Opponents of Obamacaresay it will forcepeople and smallbusinesses to buyinsurancepoliciesagainsttheir will.
At the heart of the dispute is a clashbetween the twomajorpoliticalpartiesover the role of the centralgovernment in Americanlife.
The politicalfightingbetweenDemocrats and Republicansbegan to intensifyduring the 1990s. That followed the election of DemocratBillClinton as president. Differencesoverspending and the role of governmentled to twogovernmentshutdowns.
The disputedpresidentialelection of 2000 broughtRepublicanGeorge W. Bush to office. University of VirginiaexpertLarrySabatosays the politicalbattlesonlyduringhissecondterm.
“There is no question that the polarizationincreasedfirstwith the Bushpresidency, because of the Iraqwar and hishandling of HurricaneKatrina. Then it acceleratedoncePresidentObama was elected.” The dividegrewwiderwhenPresidentBarackObamapushedhishealthcarereformlawthroughCongress in 2010 without a singleRepublicanvote. That in turnhelped to fuel the rise of TeaPartygroupsaround the country. The TeaParty is a votinggroupwithin the RepublicanParty.
Republicanshavemadeseveralattempts to eitherdefund the AffordableCareAct or delay it. The law is one of the mostimportantacts of BarackObama’s presidency.
PeterBrown of QuinnipiacUniversity in Connecticutstudiespublicopinion.
“Republicanslikesmallergovernment and lowergovernmentspending and therefore are moreObamacare. Democratstend to be moresupportive in general of governmentsolutions to problems, and theyseeObamacare as the rightthing to do to help on the healthcareissue.”

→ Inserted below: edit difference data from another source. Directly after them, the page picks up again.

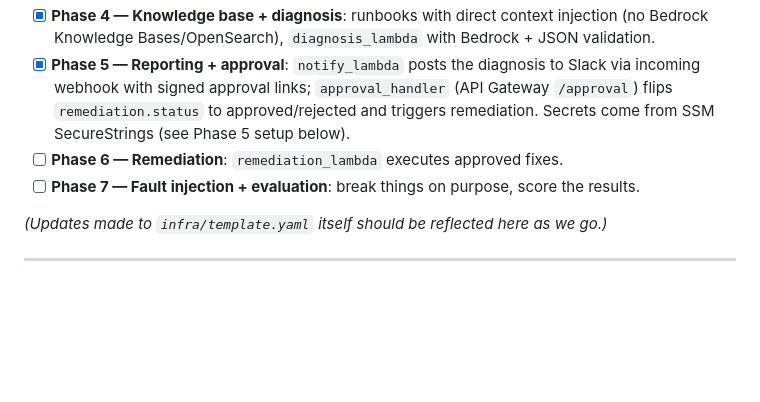
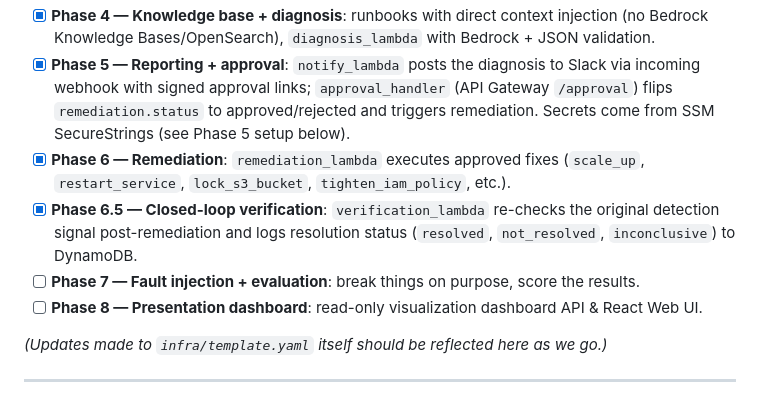
Before and after one commit to sarthakbhagia/LLM-Assisted-Cloud-Incident-Response-AWS-SBG, a Markdown page: README.md, the part around one of its changes. GitHub-like rendering; blank space fills up the shorter version.

```diff
--- a/README.md
+++ b/README.md
@@ -141,8 +159,10 @@ moving on.
 - [x] **Phase 3 — Data collection**: `collector_lambda` writes evidence to S3 + DynamoDB.
 - [x] **Phase 4 — Knowledge base + diagnosis**: runbooks with direct context injection (no Bedrock Knowledge Bases/OpenSearch), `diagnosis_lambda` with Bedrock + JSON validation.
 - [x] **Phase 5 — Reporting + approval**: `notify_lambda` posts the diagnosis to Slack via incoming webhook with signed approval links; `approval_handler` (API Gateway `/approval`) flips `remediation.status` to approved/rejected and triggers remediation. Secrets come from SSM SecureStrings (see Phase 5 setup below).
-- [ ] **Phase 6 — Remediation**: `remediation_lambda` executes approved fixes.
+- [x] **Phase 6 — Remediation**: `remediation_lambda` executes approved fixes (`scale_up`, `restart_service`, `lock_s3_bucket`, `tighten_iam_policy`, etc.).
+- [x] **Phase 6.5 — Closed-loop verification**: `verification_lambda` re-checks the original detection signal post-remediation and logs resolution status (`resolved`, `not_resolved`, `inconclusive`) to DynamoDB.
 - [ ] **Phase 7 — Fault injection + evaluation**: break things on purpose, score the results.
+- [ ] **Phase 8 — Presentation dashboard**: read-only visualization dashboard API & React Web UI.
 
 *(Updates made to `infra/template.yaml` itself should be reflected here as we go.)*
 
```
Also changed, not shown: other parts of README.md (+53 -31 lines).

Currently, Republicanscontrol the House of Representatives; Democratshold the Senate and the WhiteHouse. A group of conservativeRepublicans in the Househave been leading the opposition to the healthcarelaw. Many of themnowdepend on strongsupport from TeaPartyactivists to getelected. LarrySabatosaysmany of them are willing, at least for now, to accept the politicalblame for the government to shutdown.
“They will pay a biggerprice, but theyseemwilling to pay it in partbecausemost of theirmembers are in completelysafe (congressional)districts. The onlythingtheyhave to worryabout is a challenge from the right in the Republicanprimary. Sotheydo not want to letanybodyget to theirright.”
For the moment, LarrySabatosees no quickend to the shutdown.
“They are sodeeply by party and by institution that it is difficult to see, ifpeoplestick to the principlestheyhavearticulated, how this is going to be resolved. It could go on and on. And of course it will dodamage, not just to oureconomy but to ourimagearound the world.”
PoliticalobserverCharlieCooksayssome of the Republicanopposition is alsodriven by deepfeelingsagainstPresidentObama.
“There are a lot of RepublicanswhereifPresidentObamasaid ‘up,’ theywouldsay ‘down.’
The lastpoliticallydrivengovernmentshutdownbegan in December of 1995. It lastedthreeweeks.
And rightnowthere is anotherissue. Congress will soonhave to raise the or risk the UnitedStates not beingable to makeall of its loanpayments. Congressmustrenew the government's power to borrowmoney by October 17 or risk a first-ever federaldefault.
And that's In the News from VOA LearningEnglish. I’m AviArditti.